The climate – combined with the body size of the herbivores – is crucial for how the tundra’s ecosystem works. This is shown in new research, which is also the first step towards a general understanding of ecosystems on land.
Geoscientist Erik Lundin shows in his thesis that streams and lakes of Northern Sweden are hotspots for emissions of carbon dioxide and methane into the atmosphere.
When the temperature rises on Baffin Island, in the Canadian high Arctic, ancient Polytrichum mosses, trapped beneath the ice for thousands of years, are exposed. Using radiocarbon dating, new research in Geophysical Research Letters has calculated the age of relic moss samples that have been exposed by modern Arctic warming.
Scientists studying the atmosphere above Barrow, Alaska, have discovered unprecedented levels of molecular chlorine in the air, a new study reports.
Measurements from ESA’s CryoSat satellite show that the volume of Arctic sea ice has significantly increased this autumn.
The melting of sea ice in the Arctic is well on its way toward its annual "minimum," that time when the floating ice cap covers less of the Arctic Ocean than at any other period during the year.

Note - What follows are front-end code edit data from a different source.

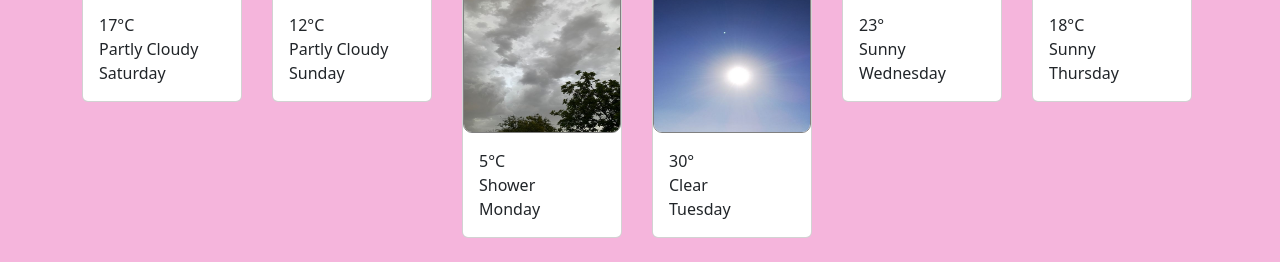
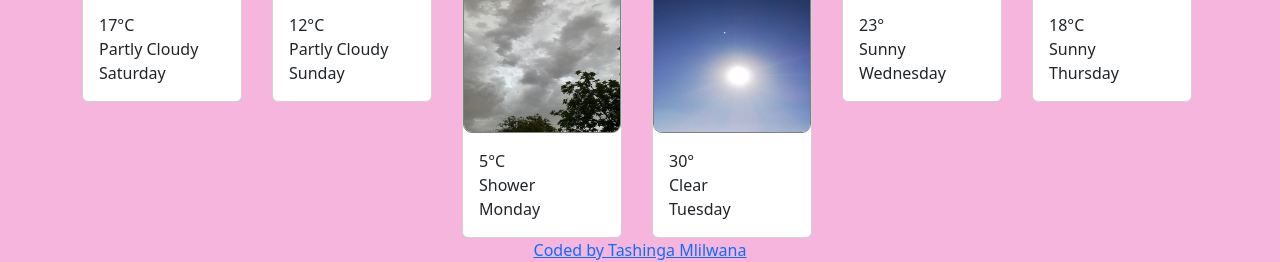
Before and after one commit to Tashingaaa/weather-app, a plain HTML site: page index.html in a window 1280 px wide. Shown: the part 808-1070 px from the top of the page. Before the commit the page ends 1046 px from the top, so only its background shows below. Drawn offline with nearby package versions, Linux system fonts and the light colour scheme; no server answers; a web font is replaced by a local one.

Commit message:
added my github repository link & text aligned it to the center

```diff
--- a/index.html
+++ b/index.html
@@ -141,6 +141,8 @@
 
         </div>
 
+        <a class="stamp" href="https://github.com/Tashingaaa/weather-app">Coded by Tashinga Mlilwana</a>
+
         <script src="src/index.js"></script>
 
 
--- a/src/styles.css
+++ b/src/styles.css
@@ -84,3 +84,7 @@ ul {
   color: black;
   text-decoration: underline;
 }
+
+.stamp{
+  text-align: center;
+}
```
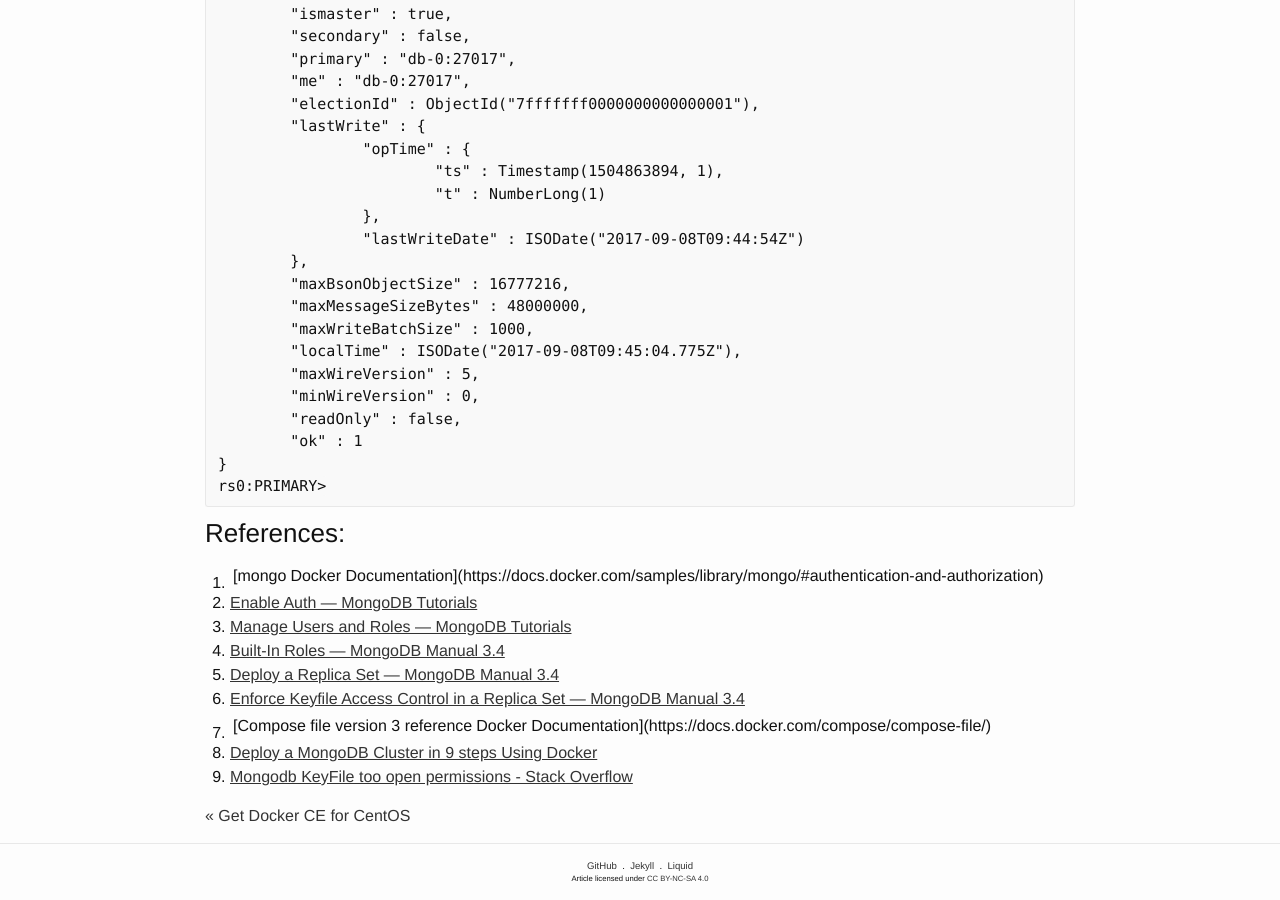
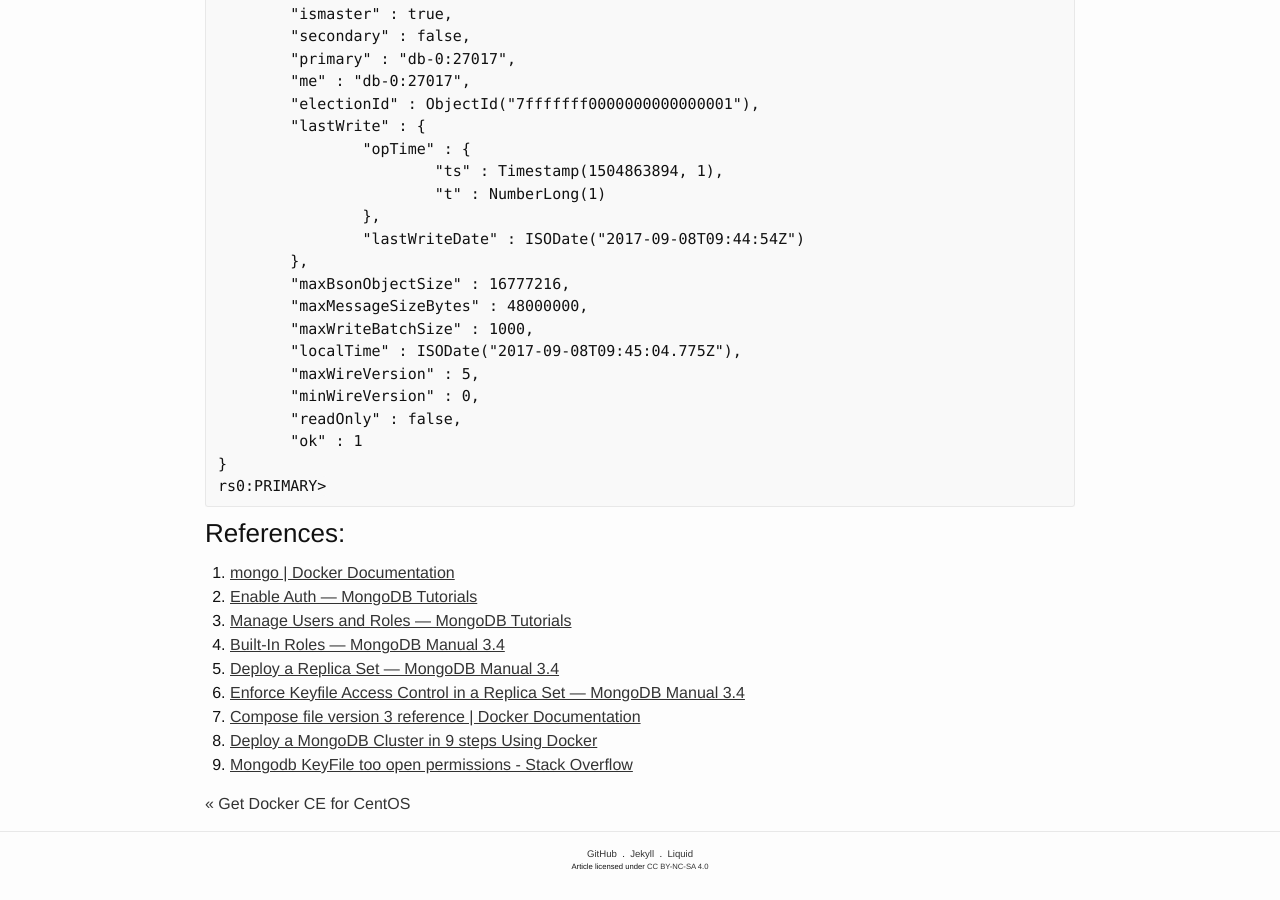
Before and after one commit to ousiax/ousiax.github.io, a Jekyll site: the page built from _posts/2017-09-08-how-to-deploy-a-mongodb-with-docker.md, in a window 1280 px wide and 900 px high, scrolled down 7456 px. Built offline with Jekyll 4.4.1, drawn with Linux system fonts in a browser that asks for light colours.

Commit message:
Update references

```diff
--- a/_posts/2017-09-08-how-to-deploy-a-mongodb-with-docker.md
+++ b/_posts/2017-09-08-how-to-deploy-a-mongodb-with-docker.md
@@ -373,12 +373,12 @@ rs0:PRIMARY>
 
 ### References:
 
-1. [mongo | Docker Documentation](https://docs.docker.com/samples/library/mongo/#authentication-and-authorization)
+1. [mongo \| Docker Documentation](https://docs.docker.com/samples/library/mongo/#authentication-and-authorization)
 1. [Enable Auth — MongoDB Tutorials](https://docs.mongodb.com/tutorials/enable-authentication/)
 2. [Manage Users and Roles — MongoDB Tutorials](https://docs.mongodb.com/tutorials/manage-users-and-roles/)
 3. [Built-In Roles — MongoDB Manual 3.4](https://docs.mongodb.com/manual/reference/built-in-roles/)
 1. [Deploy a Replica Set — MongoDB Manual 3.4](https://docs.mongodb.com/manual/tutorial/deploy-replica-set/)
 1. [Enforce Keyfile Access Control in a Replica Set — MongoDB Manual 3.4](https://docs.mongodb.com/manual/tutorial/enforce-keyfile-access-control-in-existing-replica-set/)
-1. [Compose file version 3 reference | Docker Documentation](https://docs.docker.com/compose/compose-file/)
+1. [Compose file version 3 reference \| Docker Documentation](https://docs.docker.com/compose/compose-file/)
 1. [Deploy a MongoDB Cluster in 9 steps Using Docker](https://medium.com/@gargar454/deploy-a-mongodb-cluster-in-steps-9-using-docker-49205e231319)
 1. [Mongodb KeyFile too open permissions - Stack Overflow](https://stackoverflow.com/questions/14789622/mongodb-keyfile-too-open-permissions)
```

Economic modelling shows that the methane emissions caused by shrinking sea ice from just one area of the Arctic could come with a global price tag of 60 trillion dollars - the size of the world economy in 2012.
The National Science Foundation (NSF) has concluded that rising temperatures will lead to a massive "greening" of the Arctic by mid-century, as a result of marked increases in plant cover.
Scientists are currently predicting that rising temperatures will lead to a massive "greening," or increase in plant cover, in the Arctic.
Northern latitudes are greening up, says a NASA-funded study, increasingly resembling the lusher latitudes of the south.
Last October's Superstorm Sandy was made far worse by the melting of Arctic sea ice, new research suggests.
Giant camels once roamed Canada's High Arctic - much further north than previously believed - and may have evolved their flat feet and humps as a result.
If you need help in snow and ice, who better to ask for help than a yeti?
Within 50 years, ordinary ships will be able to negotiate shipping lanes through the Arctic Ocean during late summer, new UCLA research shows.
The widespread decline in Arctic sea ice is causing big changes to the balance of greenhouse gases in the atmosphere, say researchers from Sweden's Lund University.
It appears that, when Arctic permafrost melts, it can release carbon dioxide gas into the atmosphere much faster than previously thought.
Arctic has introduced a Linux-powered system specifically designed to run XBMC's popular Media Center app.
Solar geoengineering can be safely tailored to manage specific risks like the loss of Arctic sea ice, says a group of researchers keen to persuade the world that such techniques aren't necessarily a disaster waiting to happen.